• TASK BRIEF:
Filter these entries down to the lines that hold the word "case", and show each of them.
Segment Open
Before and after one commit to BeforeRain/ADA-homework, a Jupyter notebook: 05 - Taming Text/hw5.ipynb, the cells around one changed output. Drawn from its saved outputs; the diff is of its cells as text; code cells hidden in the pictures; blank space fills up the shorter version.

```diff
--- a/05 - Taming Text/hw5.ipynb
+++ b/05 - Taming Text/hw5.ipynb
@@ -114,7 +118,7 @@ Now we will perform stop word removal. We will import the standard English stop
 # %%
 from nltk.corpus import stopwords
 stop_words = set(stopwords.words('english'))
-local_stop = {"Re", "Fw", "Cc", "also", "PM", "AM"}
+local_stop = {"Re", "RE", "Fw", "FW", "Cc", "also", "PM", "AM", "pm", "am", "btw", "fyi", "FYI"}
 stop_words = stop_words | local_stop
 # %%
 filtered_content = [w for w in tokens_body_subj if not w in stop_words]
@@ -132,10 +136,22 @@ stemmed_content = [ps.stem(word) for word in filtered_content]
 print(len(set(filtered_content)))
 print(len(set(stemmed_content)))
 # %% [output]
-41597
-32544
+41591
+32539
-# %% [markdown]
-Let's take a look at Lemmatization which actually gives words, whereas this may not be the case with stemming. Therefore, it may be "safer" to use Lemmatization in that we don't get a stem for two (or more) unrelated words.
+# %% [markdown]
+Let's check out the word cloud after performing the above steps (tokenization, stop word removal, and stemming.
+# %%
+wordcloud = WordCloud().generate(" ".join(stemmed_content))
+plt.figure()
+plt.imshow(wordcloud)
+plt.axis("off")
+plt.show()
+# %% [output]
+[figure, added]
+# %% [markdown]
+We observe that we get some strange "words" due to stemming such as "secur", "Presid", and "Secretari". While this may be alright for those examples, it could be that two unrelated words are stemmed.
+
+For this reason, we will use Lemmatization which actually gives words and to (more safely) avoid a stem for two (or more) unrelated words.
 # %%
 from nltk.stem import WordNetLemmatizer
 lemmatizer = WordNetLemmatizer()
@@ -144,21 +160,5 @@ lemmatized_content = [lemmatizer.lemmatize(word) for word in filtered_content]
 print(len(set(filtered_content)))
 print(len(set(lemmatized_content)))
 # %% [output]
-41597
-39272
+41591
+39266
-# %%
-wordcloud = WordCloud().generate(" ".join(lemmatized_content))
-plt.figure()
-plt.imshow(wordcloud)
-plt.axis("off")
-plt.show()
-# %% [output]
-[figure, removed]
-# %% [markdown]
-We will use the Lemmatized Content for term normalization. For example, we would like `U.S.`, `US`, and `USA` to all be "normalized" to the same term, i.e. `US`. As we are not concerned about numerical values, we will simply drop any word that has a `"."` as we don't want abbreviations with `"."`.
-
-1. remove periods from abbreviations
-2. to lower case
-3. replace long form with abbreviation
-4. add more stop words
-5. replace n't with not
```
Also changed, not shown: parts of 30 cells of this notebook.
Segment Closed
Segment Open
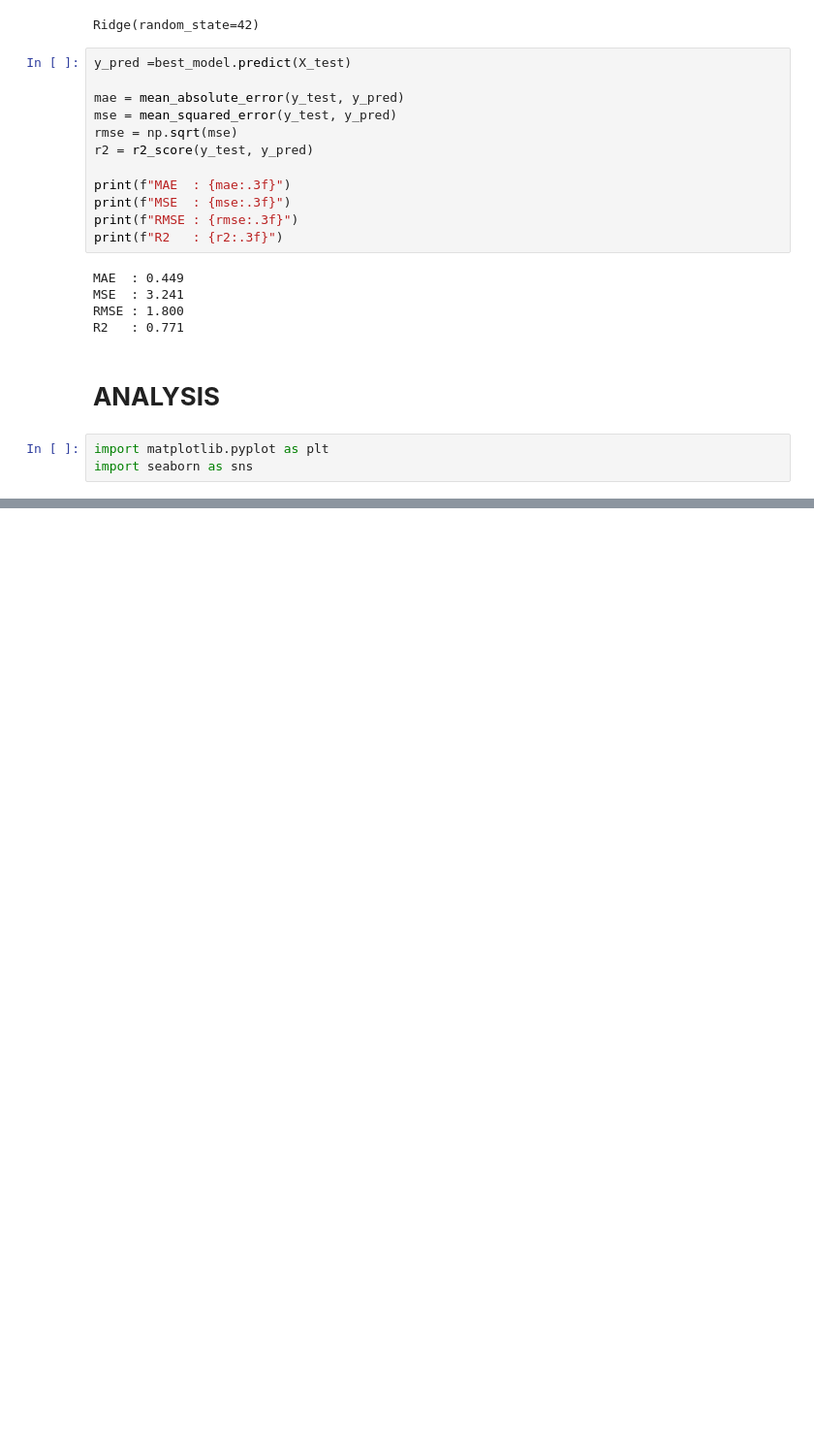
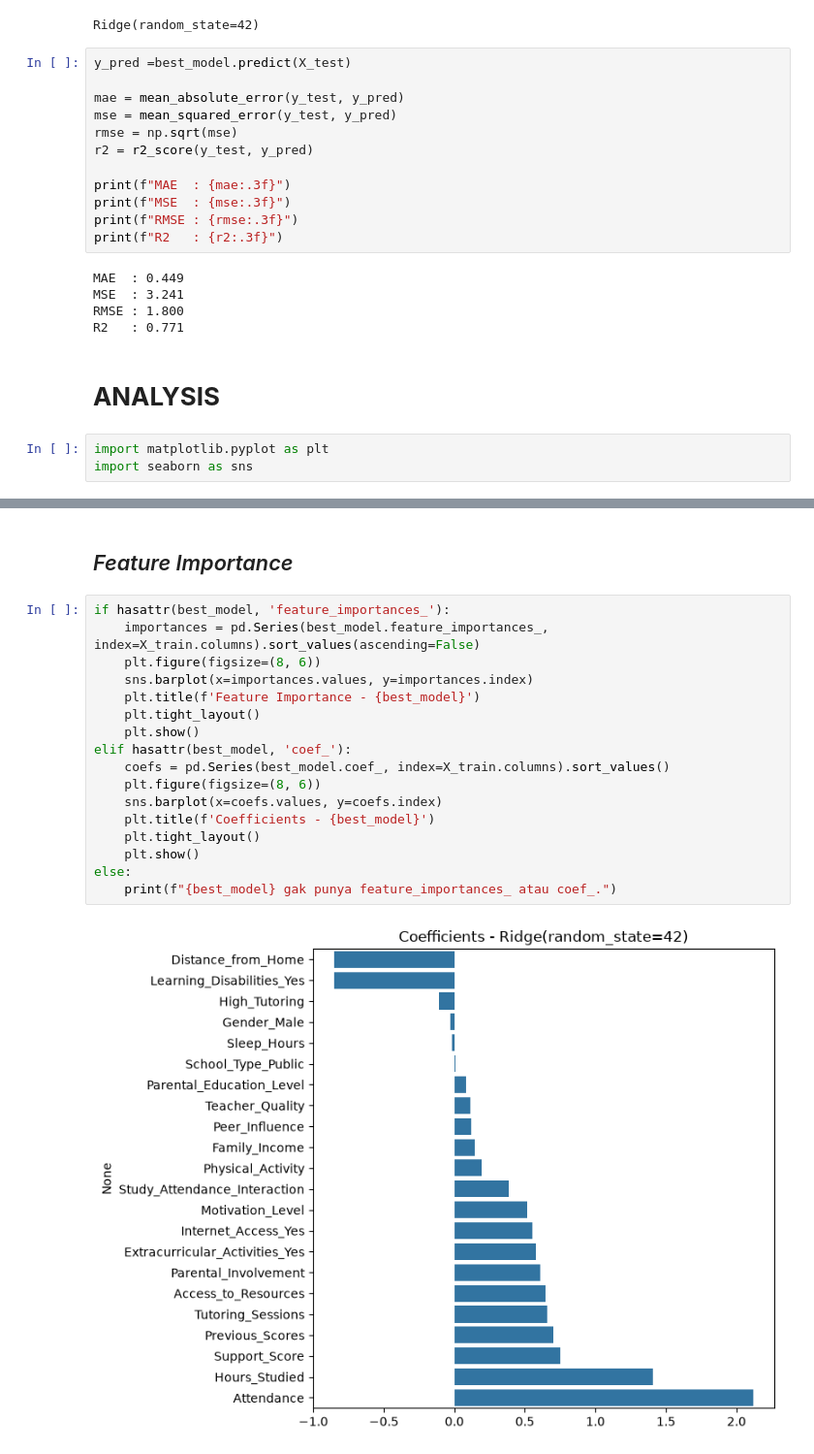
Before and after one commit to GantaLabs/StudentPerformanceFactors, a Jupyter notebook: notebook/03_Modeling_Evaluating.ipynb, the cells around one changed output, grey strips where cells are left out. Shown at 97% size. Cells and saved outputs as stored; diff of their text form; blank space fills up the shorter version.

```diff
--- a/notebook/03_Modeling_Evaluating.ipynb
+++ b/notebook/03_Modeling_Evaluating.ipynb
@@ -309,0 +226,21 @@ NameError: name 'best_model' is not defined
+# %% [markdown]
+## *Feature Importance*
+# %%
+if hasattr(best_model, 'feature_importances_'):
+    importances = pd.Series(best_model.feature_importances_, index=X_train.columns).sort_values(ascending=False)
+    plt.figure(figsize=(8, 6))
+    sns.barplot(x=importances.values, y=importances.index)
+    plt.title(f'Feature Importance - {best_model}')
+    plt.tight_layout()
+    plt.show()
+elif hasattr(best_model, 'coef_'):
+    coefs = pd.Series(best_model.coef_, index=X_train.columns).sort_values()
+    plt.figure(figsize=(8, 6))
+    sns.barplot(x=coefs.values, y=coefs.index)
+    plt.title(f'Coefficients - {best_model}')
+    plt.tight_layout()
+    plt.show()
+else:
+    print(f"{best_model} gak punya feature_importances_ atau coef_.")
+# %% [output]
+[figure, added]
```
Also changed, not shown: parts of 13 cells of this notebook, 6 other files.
Segment Closed
• OUTPUT OF THE TASK:
-Let's take a look at Lemmatization which actually gives words, whereas this may not be the case with stemming. Therefore, it may be "safer" to use Lemmatization in that we don't get a stem for two (or more) unrelated words.
-2. to lower case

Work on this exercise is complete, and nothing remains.